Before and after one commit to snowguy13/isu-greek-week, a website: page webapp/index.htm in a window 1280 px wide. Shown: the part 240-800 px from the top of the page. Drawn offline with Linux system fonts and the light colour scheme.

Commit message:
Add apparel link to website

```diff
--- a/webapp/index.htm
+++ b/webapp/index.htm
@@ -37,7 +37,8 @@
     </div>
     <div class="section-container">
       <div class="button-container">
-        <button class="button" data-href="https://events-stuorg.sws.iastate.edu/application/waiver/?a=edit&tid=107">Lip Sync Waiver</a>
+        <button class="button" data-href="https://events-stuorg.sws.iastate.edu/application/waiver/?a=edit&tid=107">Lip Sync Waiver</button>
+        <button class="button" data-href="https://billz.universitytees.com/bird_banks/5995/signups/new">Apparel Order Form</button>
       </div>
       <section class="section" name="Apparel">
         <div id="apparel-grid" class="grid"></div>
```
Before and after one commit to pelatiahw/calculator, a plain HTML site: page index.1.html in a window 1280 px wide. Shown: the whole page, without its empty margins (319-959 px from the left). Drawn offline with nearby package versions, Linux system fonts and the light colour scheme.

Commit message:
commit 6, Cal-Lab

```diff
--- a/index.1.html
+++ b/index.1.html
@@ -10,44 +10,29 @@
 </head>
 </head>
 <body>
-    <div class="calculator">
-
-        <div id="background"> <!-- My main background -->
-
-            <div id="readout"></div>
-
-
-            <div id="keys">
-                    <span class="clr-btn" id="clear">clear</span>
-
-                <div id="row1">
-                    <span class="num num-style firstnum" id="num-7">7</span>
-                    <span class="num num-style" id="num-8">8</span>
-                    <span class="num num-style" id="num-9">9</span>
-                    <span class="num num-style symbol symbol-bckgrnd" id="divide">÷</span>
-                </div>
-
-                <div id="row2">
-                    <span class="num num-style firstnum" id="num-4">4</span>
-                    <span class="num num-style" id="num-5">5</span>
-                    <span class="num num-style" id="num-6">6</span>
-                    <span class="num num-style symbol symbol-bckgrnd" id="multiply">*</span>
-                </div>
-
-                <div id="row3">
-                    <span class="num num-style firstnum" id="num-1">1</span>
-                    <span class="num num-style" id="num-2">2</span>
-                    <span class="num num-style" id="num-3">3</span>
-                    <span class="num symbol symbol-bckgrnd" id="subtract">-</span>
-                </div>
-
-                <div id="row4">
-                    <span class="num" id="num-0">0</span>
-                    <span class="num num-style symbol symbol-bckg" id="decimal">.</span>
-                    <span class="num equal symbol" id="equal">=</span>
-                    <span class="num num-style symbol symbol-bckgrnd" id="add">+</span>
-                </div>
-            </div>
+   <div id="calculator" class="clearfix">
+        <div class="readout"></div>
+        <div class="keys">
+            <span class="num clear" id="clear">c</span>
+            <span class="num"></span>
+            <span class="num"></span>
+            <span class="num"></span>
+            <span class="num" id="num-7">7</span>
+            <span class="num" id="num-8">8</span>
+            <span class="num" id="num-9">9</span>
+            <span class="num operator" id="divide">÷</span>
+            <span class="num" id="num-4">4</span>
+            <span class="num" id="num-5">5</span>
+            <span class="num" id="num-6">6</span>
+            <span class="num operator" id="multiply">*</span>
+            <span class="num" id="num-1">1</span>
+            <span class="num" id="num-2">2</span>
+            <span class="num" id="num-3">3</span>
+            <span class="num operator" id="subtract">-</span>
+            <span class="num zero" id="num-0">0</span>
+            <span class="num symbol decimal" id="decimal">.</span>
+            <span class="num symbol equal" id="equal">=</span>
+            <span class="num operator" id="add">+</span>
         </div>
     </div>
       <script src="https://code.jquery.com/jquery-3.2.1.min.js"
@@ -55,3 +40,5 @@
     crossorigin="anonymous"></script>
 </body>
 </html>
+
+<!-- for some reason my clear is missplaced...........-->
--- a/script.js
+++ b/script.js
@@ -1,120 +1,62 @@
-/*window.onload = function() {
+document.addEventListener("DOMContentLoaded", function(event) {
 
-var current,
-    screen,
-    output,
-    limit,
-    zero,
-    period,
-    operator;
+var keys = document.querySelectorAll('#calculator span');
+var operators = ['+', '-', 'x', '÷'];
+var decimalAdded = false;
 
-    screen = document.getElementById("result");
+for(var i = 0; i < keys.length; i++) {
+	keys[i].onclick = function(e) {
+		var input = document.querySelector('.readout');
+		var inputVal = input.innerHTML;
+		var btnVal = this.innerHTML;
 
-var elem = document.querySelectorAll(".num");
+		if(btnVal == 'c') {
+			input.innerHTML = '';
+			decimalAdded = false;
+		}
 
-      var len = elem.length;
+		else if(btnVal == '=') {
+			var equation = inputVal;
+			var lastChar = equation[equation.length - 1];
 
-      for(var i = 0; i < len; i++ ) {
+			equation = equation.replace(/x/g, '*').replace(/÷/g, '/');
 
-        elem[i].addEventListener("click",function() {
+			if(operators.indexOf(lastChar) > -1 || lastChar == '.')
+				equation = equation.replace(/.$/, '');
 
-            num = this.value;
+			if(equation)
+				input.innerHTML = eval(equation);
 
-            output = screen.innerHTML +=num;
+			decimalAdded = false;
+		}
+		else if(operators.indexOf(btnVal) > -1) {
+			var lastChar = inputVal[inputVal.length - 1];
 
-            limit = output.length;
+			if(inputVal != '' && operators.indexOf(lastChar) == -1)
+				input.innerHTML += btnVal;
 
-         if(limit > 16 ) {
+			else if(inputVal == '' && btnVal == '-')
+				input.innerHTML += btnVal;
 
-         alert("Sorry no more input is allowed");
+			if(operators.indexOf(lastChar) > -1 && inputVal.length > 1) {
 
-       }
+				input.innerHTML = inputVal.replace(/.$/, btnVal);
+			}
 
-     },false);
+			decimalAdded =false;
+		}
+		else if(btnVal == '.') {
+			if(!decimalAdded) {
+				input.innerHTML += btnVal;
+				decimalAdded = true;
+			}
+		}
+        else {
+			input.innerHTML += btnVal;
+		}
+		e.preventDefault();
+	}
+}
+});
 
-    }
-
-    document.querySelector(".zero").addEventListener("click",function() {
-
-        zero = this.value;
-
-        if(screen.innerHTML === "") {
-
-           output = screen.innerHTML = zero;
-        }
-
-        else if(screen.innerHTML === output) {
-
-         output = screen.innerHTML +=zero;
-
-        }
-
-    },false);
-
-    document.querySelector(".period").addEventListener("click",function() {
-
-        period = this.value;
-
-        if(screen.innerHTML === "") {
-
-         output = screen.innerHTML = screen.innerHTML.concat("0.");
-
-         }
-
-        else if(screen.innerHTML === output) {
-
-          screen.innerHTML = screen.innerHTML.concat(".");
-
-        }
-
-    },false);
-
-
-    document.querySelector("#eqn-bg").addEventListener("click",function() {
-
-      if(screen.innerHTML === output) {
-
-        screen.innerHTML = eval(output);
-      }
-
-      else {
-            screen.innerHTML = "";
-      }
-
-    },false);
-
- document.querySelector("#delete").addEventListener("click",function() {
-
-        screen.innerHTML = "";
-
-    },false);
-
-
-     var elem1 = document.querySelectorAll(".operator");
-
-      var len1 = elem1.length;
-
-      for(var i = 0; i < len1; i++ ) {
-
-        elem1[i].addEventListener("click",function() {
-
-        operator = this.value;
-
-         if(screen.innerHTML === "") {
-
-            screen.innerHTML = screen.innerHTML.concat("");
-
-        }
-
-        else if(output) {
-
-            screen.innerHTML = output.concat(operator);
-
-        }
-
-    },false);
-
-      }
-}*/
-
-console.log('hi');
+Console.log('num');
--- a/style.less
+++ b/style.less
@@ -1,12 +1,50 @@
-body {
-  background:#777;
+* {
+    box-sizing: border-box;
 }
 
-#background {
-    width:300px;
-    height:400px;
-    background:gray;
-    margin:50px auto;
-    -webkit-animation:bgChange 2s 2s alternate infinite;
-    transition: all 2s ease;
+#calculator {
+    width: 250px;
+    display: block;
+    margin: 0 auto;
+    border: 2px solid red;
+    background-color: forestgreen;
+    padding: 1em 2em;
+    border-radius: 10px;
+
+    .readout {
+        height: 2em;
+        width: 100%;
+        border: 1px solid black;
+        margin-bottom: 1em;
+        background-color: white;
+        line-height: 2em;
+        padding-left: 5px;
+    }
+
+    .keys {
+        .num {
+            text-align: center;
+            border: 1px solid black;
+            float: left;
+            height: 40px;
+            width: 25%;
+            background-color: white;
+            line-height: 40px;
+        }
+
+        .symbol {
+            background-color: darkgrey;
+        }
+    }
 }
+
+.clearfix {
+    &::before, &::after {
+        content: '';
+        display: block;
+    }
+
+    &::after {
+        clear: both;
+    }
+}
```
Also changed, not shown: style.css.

* * *

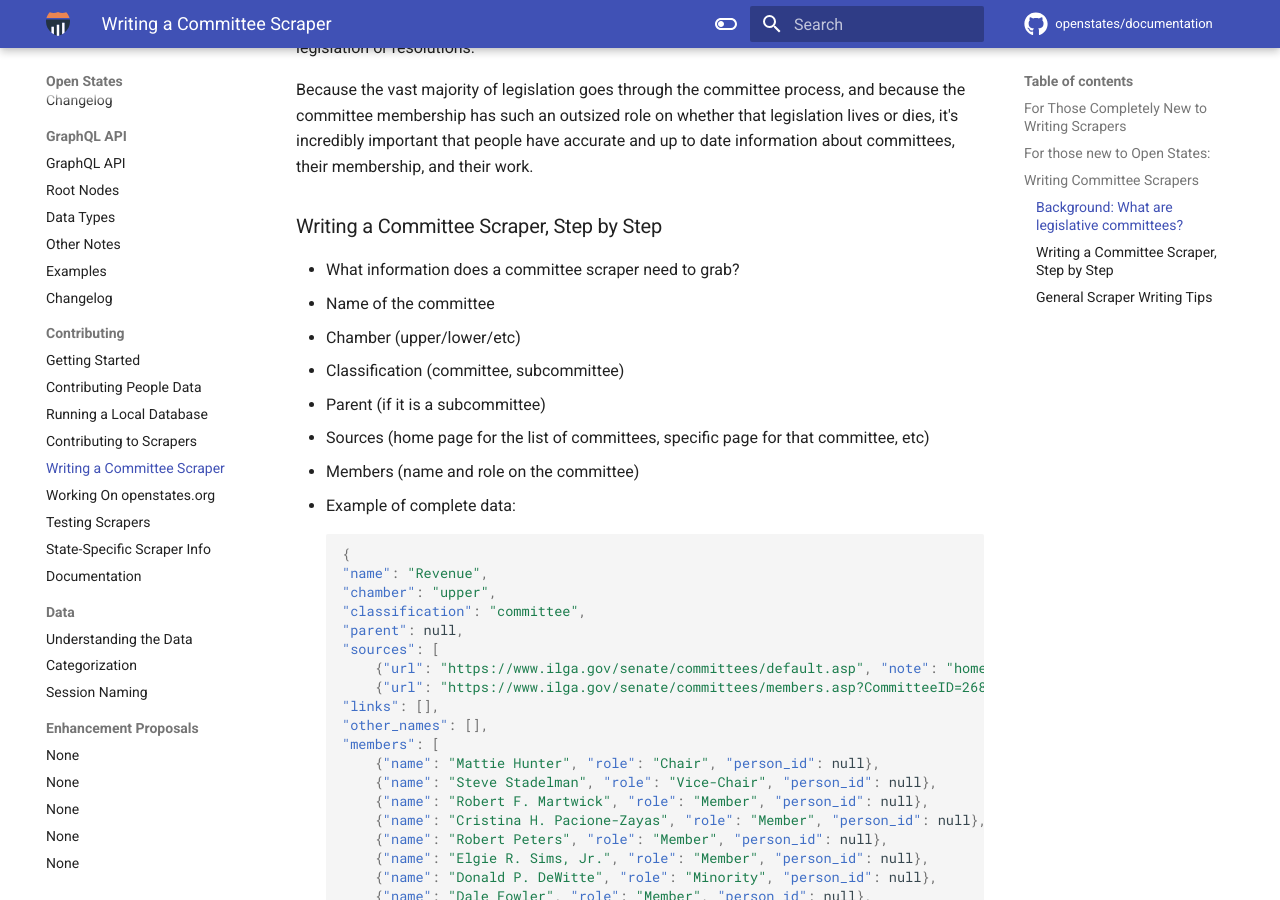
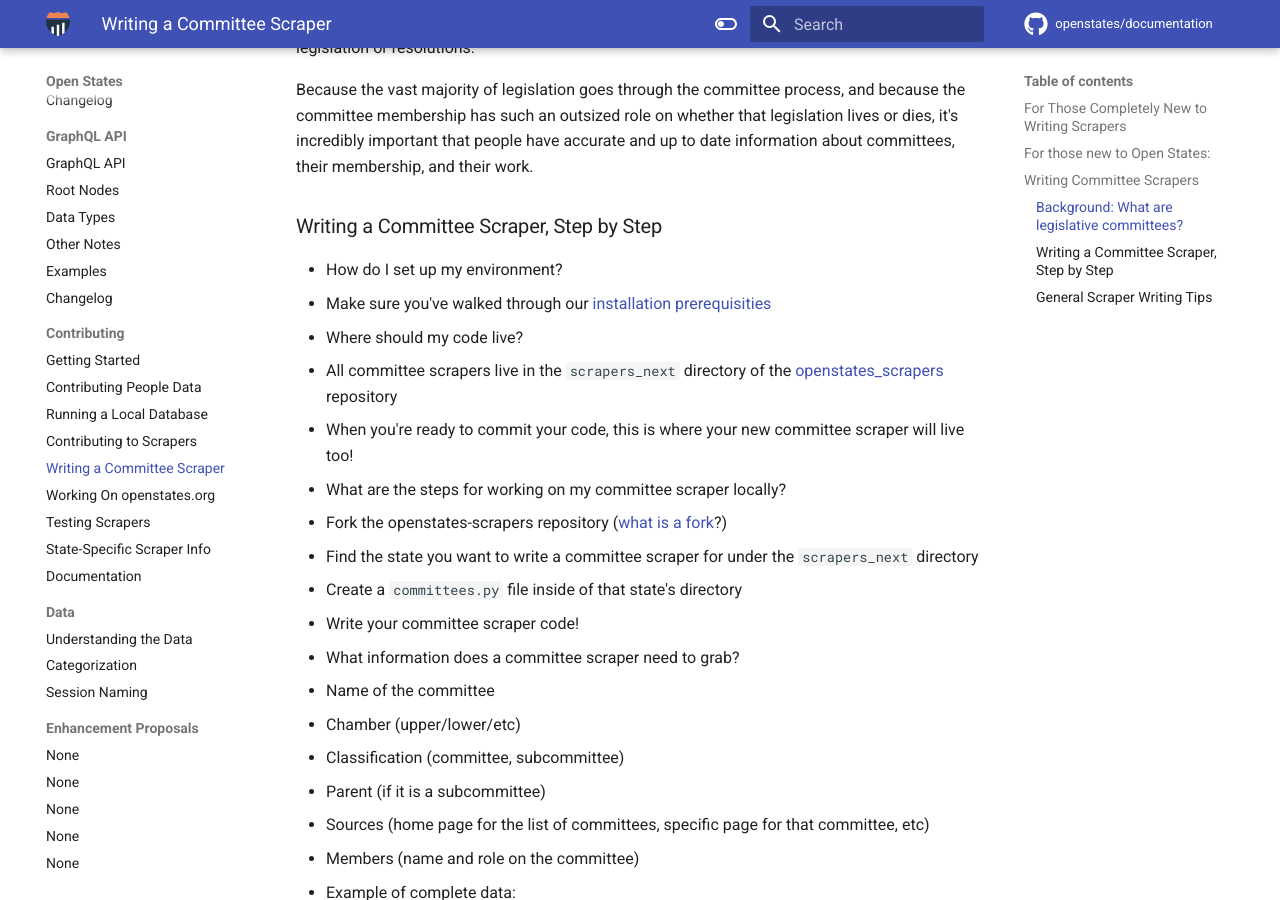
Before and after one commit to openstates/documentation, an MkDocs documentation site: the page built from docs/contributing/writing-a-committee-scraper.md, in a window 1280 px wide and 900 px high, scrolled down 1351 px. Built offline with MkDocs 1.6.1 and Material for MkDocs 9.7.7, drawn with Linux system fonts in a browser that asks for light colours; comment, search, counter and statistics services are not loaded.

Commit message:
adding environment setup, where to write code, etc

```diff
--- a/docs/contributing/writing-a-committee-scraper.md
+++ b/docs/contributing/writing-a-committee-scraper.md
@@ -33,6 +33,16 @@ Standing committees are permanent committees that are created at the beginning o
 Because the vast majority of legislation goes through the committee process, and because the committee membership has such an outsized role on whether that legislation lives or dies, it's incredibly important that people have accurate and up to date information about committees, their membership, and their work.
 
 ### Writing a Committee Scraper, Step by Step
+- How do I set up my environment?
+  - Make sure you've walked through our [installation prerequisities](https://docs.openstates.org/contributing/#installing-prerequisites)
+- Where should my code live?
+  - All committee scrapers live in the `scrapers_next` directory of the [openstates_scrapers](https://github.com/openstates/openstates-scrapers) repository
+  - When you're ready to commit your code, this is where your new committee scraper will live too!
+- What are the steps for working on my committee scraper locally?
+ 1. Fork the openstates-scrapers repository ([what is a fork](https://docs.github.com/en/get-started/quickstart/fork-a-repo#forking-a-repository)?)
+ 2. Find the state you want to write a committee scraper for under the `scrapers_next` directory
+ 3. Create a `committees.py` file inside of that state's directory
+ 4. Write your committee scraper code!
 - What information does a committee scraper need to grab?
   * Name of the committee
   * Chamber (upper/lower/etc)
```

▶ Task
Filter the listing above, keeping only the lines with "background".

▶ The answer
-        <div id="background"> <!-- My main background -->
-  background:#777;
-#background {
-    background:gray;
+    background-color: forestgreen;
+        background-color: white;
+            background-color: white;
+            background-color: darkgrey;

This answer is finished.